The decks below deck 1 or the lowest number deck for passengers are usually where you’ll find the following:
- Engine rooms
- Brig (or jail)
- Medical Rooms
- Laundry Room
- Crew Cabins
- Crew-only dining and social areas
- Cruise staff offices
- Storage rooms
What Are the Advantages of Staying on Deck 1 of a Cruise Ship?
The main advantages of staying on Deck 1 of a cruise ship are combatting seasickness and the price. Cabins on the lower decks are often cheaper than those on the upper decks and this holds true for deck 1.
Another possible advantage is if your cruise itinerary involves any ports that require tenders (smaller boats that transfer passengers from the ship to shore), those tenders are often located on Deck 1. This means that you won’t have to climb up or down stairs to get to the tender, which can be especially helpful if you have mobility issues.
Advantages and Disadvantages of Deck 1 on a Cruise Ship
Below we summarise the pros and cons of a cabin on deck 1 or the lowest deck of the ship for passengers.
Advantages of Deck 1 (or lowest deck):
- Better close-up view of any sea life (whales, dolphins)
- Accessible cabins for people with disabilities
- Closer proximity to key areas such as reception & customer service desk
- Easy access to tenders that are on lower decks
- Cheaper cabins
- No balcony
Disadvantages of Deck 1 (or lowest deck):
- Comparatively poor long-distance panoramic views
- The lowest deck is closest to the engine room & propeller noise
- Unlikely to have the option of balcony cabins
- Further away from Lido decks and outdoor movie screens, buffets, etc
Frequently Asked Questions
Do Carnival Cruise Ships Have a Deck 1?
Carnival varies its first deck numbers depending on the ship.
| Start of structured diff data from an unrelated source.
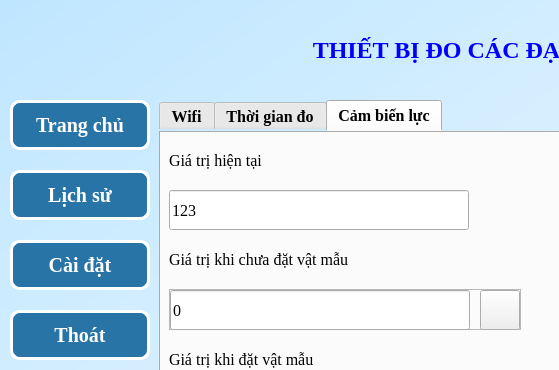
First picture: the form in iot.ui, repository sonmasterj/iot, before the edit; both pictures show x 0 to 559 and y 0 to 370 of the 1042 by 742 pixel window.
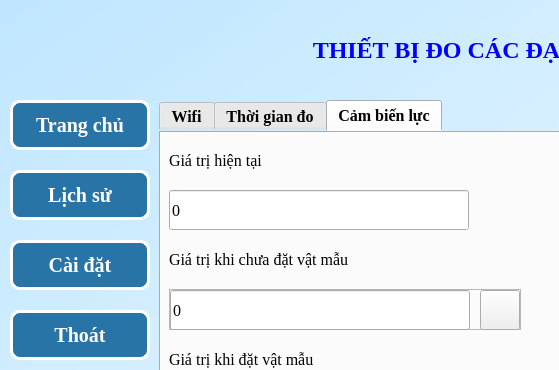
Second picture: the form after the edit. Icons and pictures are not drawn.

Diff of the .ui file:
```diff
--- a/iot.ui
+++ b/iot.ui
@@ -3796,7 +3796,7 @@
                   </font>
                  </property>
                  <property name="text">
-                  <string>123</string>
+                  <string>0</string>
                  </property>
                  <property name="alignment">
                   <set>Qt::AlignLeading|Qt::AlignLeft|Qt::AlignVCenter</set>
```
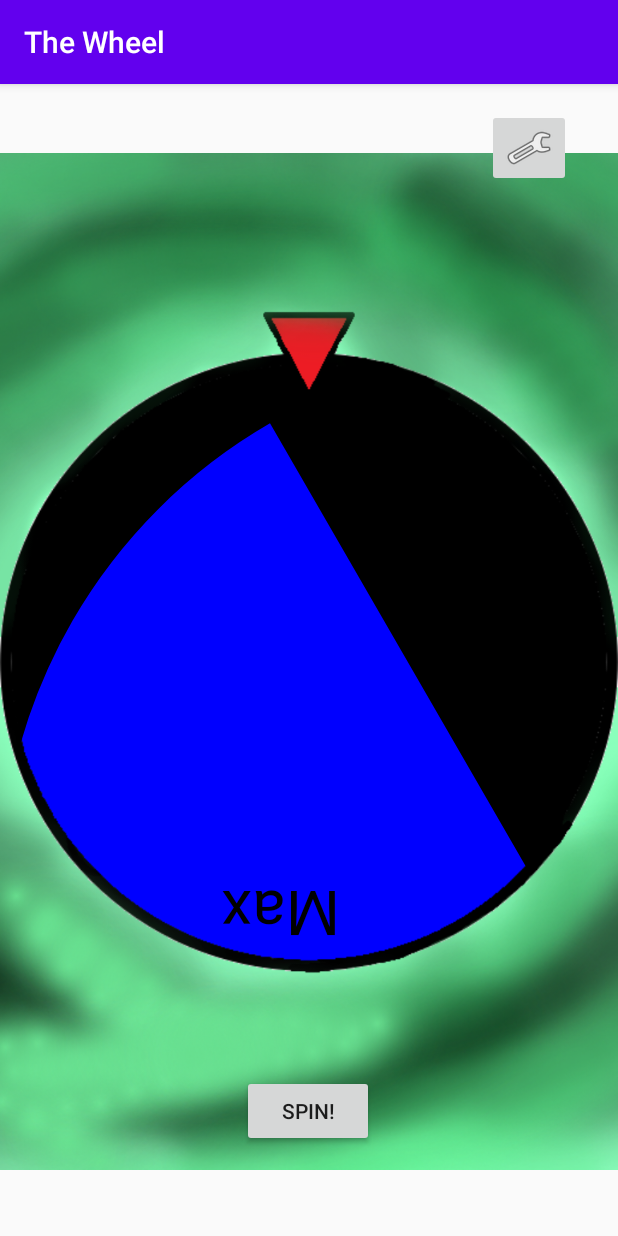
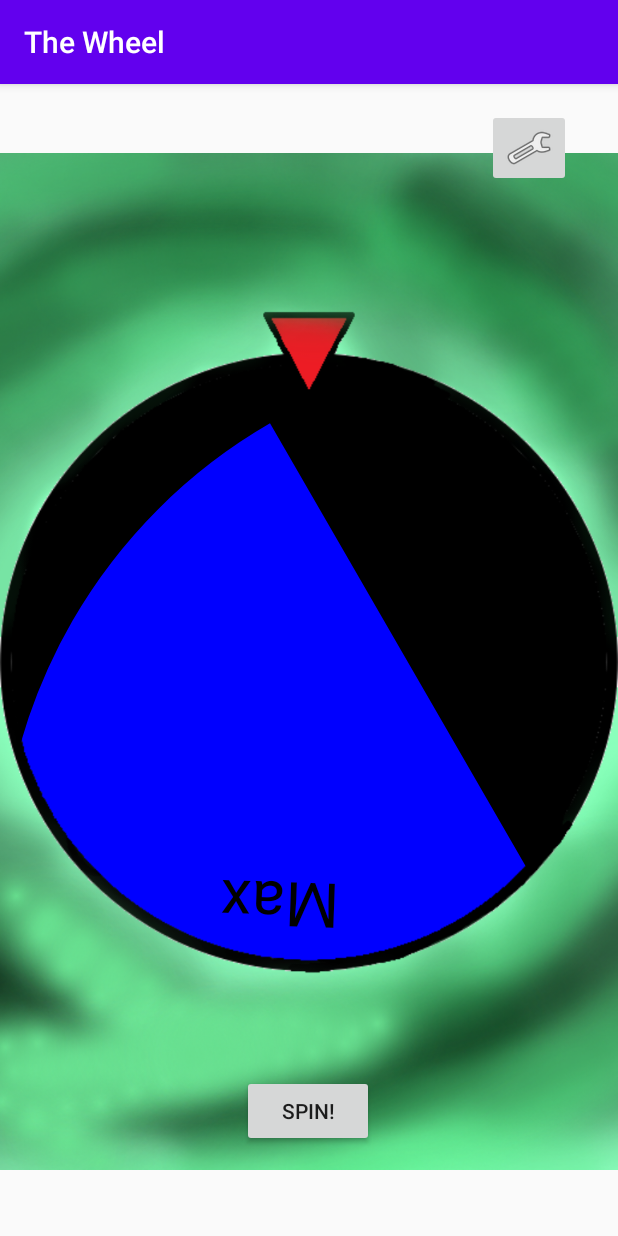
Before and after one commit to Phys-droid/TheWheel, an Android app: the screen it shows after launch (MainActivity), on a phone screen of 412 x 824 dp. Run offline under Robolectric (Android 15) with nearby library versions, the phone set to English and light mode, and no system bars.

Commit message:
anim/textupdate

```diff
--- a/app/src/main/java/com/example/thewheel/MainActivity.java
+++ b/app/src/main/java/com/example/thewheel/MainActivity.java
@@ -140,14 +140,18 @@ public class MainActivity<start> extends AppCompatActivity {
             paint2.setColor(Color.BLACK);
             paint2.setTextSize(62);
 
+
             for (int i = 0; i < values.length; i++) {//values2.length; i++) {
                 if (i == 0) {
                     paint.setColor(COLORS[i]);
+                    if (COLORS[i] == Color.BLACK){
+                        paint2.setColor(Color.WHITE);
+                    }
                     canvas.drawArc(rectf, angle, values[i], true, paint);
                     float alpha = (float) ((angle+(values[i]/2)));
-                    canvas.rotate(alpha, 540, 540);
+                    canvas.rotate(alpha+2, 540, 540);
                     canvas.drawText(names[i],740, 540, paint2);
-                    canvas.rotate(-alpha, 540, 540);
+                    canvas.rotate(-alpha-2, 540, 540);
 
 
                 }
@@ -155,11 +159,14 @@ public class MainActivity<start> extends AppCompatActivity {
                 {
                     temp += (int) values[i - 1];
                     paint.setColor(COLORS[i]);
+                    if (COLORS[i] == Color.BLACK){
+                        paint2.setColor(Color.WHITE);
+                    }
                     canvas.drawArc(rectf, temp + angle, values[i], true, paint);
                     float alpha = (float) ((temp+angle+(values[i]/2)));
-                    canvas.rotate(alpha, 540, 540);
+                    canvas.rotate(alpha+2, 540, 540);
                     canvas.drawText(names[i],740, 540, paint2);
-                    canvas.rotate(-alpha, 540, 540);
+                    canvas.rotate(-alpha-2, 540, 540);
                 }
             }
         }
--- a/app/src/main/java/com/example/thewheel/UserOverview.java
+++ b/app/src/main/java/com/example/thewheel/UserOverview.java
@@ -24,7 +24,7 @@ public class UserOverview extends AppCompatActivity {
         //ToDo: Think where to initialize the setup list!
         if (!StorageControl.configAlreadyExists()) {
             // ToDo: Find out what to do with new userlist
-            SetupList.addSetup(new UserList("Setup_1"));
+            SetupList.addSetup(new UserList("1"));
             SoundManager.initialize(this);
         }
         else if (startUp) {
```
For example, Carnival Breeze and Conquest start with a deck one which they name Riviera.
They then refer to Deck 2 as the “Main Deck” and Deck 3 as the “Lobby”.
For other cruise ships such as Carnival Celebration, the first deck for passengers is Deck 4.
Where’s Deck 1 on a Royal Caribbean Cruise Ship?
Royal Caribbean doesn’t have a deck one on their vessels.
Their ship deck plans tend to start with a deck 2 or a deck 3 as the first deck.
Here are some examples of the first numbered decks on these ships:
- Adventure of the Seas – deck 2
- Allure of the Seas – deck 3
- Anthem of the Seas – deck 2
- Grandeur of the Seas – deck 2
- Symphony of the Seas – deck 3
Where is deck 1 Disney Cruise Ship?
All 5 Disney Cruise ships have a deck 1. It’s the lowest deck on the deck plan.
Do Celebrity Cruises Have a Deck 1?
Celebrity cruise ships do not have a deck 1.
They start their deck plan for booking passenger cabins with either a deck 2 or a deck 3.
What is Deck One Used For?
The usage of Deck One can vary between cruise lines, but it is mostly utilized for storage, crew quarters, or engine rooms.
However, you can book a cabin on Deck One on some cruise lines.
Is Deck One Top or Bottom of a Ship?
Deck one is always a lower deck on a cruise ship. Higher deck numbers mean you are closer to the top of the ship.
There is no definitive answer to whether or not Deck 1 on a cruise ship is good or bad. It really depends on your preferences and what you are looking for in a cruise experience.
If you have disability issues or suffer from seasickness and deck one of the lowest numbered deck on your ship for passengers is likely to be good for you.
Depending on where you are on deck one you may incur some extra noise from the crew-only decks below, such as the engine and laundry rooms plus other workings of the ship.